By John Saavedra
A tale of three hackers who gain superpowers from a secret military code continues in Generation Gone #2. Elena is enjoying her new ability to fly, Nick is still miserable, and the optimistic Baldwin hasn’t figured out his power yet — undoubtedly a sign that his is the greatest power of all. Ales Kot and Andre Lima Araujo tackle a world in turmoil in this second issue, while all of the different players figure out their next moves. For Elena, Nick, and Baldwin, who are now being sought out by the military, there might be no other move but to run for their lives.

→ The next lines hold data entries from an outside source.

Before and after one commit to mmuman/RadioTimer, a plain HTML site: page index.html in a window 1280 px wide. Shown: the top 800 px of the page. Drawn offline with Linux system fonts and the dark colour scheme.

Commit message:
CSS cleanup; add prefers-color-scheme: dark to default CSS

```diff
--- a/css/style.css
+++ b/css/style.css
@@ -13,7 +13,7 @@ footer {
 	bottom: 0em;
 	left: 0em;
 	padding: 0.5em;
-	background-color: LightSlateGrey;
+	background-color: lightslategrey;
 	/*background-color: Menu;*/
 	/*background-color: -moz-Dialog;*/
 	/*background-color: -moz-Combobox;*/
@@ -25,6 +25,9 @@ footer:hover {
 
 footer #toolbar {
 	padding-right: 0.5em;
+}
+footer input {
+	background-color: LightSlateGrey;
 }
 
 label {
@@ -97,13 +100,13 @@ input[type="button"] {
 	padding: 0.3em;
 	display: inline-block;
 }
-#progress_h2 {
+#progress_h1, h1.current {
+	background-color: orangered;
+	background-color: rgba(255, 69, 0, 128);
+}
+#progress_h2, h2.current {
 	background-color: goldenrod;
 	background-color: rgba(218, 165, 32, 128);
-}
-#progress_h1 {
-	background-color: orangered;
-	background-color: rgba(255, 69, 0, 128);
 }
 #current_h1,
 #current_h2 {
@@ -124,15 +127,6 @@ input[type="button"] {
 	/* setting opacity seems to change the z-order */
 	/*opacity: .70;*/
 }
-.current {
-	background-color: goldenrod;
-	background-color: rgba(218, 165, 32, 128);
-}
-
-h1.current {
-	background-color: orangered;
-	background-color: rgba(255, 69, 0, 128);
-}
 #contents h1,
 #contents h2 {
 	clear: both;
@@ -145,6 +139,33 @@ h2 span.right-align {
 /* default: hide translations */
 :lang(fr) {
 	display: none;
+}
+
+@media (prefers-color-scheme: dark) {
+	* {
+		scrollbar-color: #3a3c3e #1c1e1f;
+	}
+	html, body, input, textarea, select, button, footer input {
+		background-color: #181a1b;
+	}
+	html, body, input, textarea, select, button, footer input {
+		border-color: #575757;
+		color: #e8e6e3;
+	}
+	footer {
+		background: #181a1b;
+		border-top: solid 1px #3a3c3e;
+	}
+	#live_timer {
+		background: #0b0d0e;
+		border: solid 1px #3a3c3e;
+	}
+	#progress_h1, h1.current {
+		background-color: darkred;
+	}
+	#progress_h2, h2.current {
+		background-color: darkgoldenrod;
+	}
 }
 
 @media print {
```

Nick remains my least favorite character in the book, a wallower who makes everyone else carry around his emotional baggage. While Baldwin makes light of Nick’s cliche man brooding, Elena constantly has to reassure him that she loves him and that he’s great and to not be sad and… Kot is obviously saying something here. Nick and Elena’s toxic relationship was at the forefront of the first issue, and it gets a little bit of time in the second but not quite as much as I’d like. We’ll hopefully learn why Nick is such a shit in another issue down the line. That said, he doesn’t deserve the kind Elena.
Mr. Akio, on the other hand, is quickly becoming my favorite character in Generation Gone. Kot explores more of his backstory in #2, shedding light on the tragic past that inspired his current experiments. Both Akio and the General share some really interesting moments, as we get a glimpse into both of their lives outside of the secret government facility. The General, who seemed poised to be a bad guy in the first issue, gets a tender moment with his daughter that feels like a huge juxtaposition to the man in charge of top secret weapons development and research.
There’s a bit of upheaval in the second half of the issue that feels a bit sudden, but again touches on the book’s anti-establishment message, which is familiar territory for Kot. Elena, Nick, and Baldwin were already doing their part to mess with the government, although that had more to do with making a fortune than actual activism. The second issue ends with them taking their first steps to actually resisting what seems like an oppressive government and military.
Not enough nice words can be said about Araujo and Chris O’Halloran’s work on this book. I love Araujo’s manga-inspired art style, the detail with which he draws the settings and machinery. This is a tech-heavy book and Araujo certainly has fun drawing helicopters of the future and the like. There’s one set of panels in the beginning of the book, as Elena soars through the sky, that seriously wowed me. There’s one particular page that really makes this book. It’s absolutely gorgeous.
O’Halloran’s colors are as bright and pronounced as ever. I absolutely love the stark purples and blues and yellows of the second half of the book, as the conflict intensifies between the main characters and the government. This is one good looking book, and a fun read to boot.
Generation Gone #2 continues this captivating little story about big issues. The timing is just right and the message seems clear: the people are no longer powerless.
Generation Gone #2
Writer: Ales Kot
Artist: Andre Lima Araujo
Colorist: Chris O’Halloran
Letterer: Clayton Cowles
Cover Artist: Andrea Lima Araujo & Chris O’Halloran
Publisher: Image Comics